# [What is being asked]
Only the lines containing the string "Selina" are needed; copy all of them from the listing.

# [Data provided]

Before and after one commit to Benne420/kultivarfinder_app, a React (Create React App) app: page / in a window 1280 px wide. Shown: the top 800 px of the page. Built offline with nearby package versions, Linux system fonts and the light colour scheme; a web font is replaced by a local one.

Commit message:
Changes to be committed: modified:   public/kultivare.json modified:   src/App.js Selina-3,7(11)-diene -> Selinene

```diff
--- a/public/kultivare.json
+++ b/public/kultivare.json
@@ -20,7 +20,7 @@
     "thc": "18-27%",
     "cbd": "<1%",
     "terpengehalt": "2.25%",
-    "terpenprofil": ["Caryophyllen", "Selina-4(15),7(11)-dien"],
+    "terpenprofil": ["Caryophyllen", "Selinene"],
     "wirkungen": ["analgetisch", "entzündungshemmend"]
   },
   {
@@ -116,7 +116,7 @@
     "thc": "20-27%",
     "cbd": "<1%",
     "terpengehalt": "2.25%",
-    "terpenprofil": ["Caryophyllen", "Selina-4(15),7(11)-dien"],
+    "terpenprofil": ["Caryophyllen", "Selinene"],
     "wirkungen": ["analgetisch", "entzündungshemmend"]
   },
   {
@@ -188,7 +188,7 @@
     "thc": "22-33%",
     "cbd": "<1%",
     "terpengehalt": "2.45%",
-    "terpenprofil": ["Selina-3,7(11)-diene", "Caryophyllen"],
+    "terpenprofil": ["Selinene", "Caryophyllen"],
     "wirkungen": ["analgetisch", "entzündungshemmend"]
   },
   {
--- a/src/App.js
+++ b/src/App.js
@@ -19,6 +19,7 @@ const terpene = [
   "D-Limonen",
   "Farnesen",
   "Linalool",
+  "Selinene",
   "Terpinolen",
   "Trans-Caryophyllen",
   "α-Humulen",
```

# [Task response]
Changes to be committed: modified:   public/kultivare.json modified:   src/App.js Selina-3,7(11)-diene -> Selinene
-    "terpenprofil": ["Caryophyllen", "Selina-4(15),7(11)-dien"],
-    "terpenprofil": ["Caryophyllen", "Selina-4(15),7(11)-dien"],
-    "terpenprofil": ["Selina-3,7(11)-diene", "Caryophyllen"],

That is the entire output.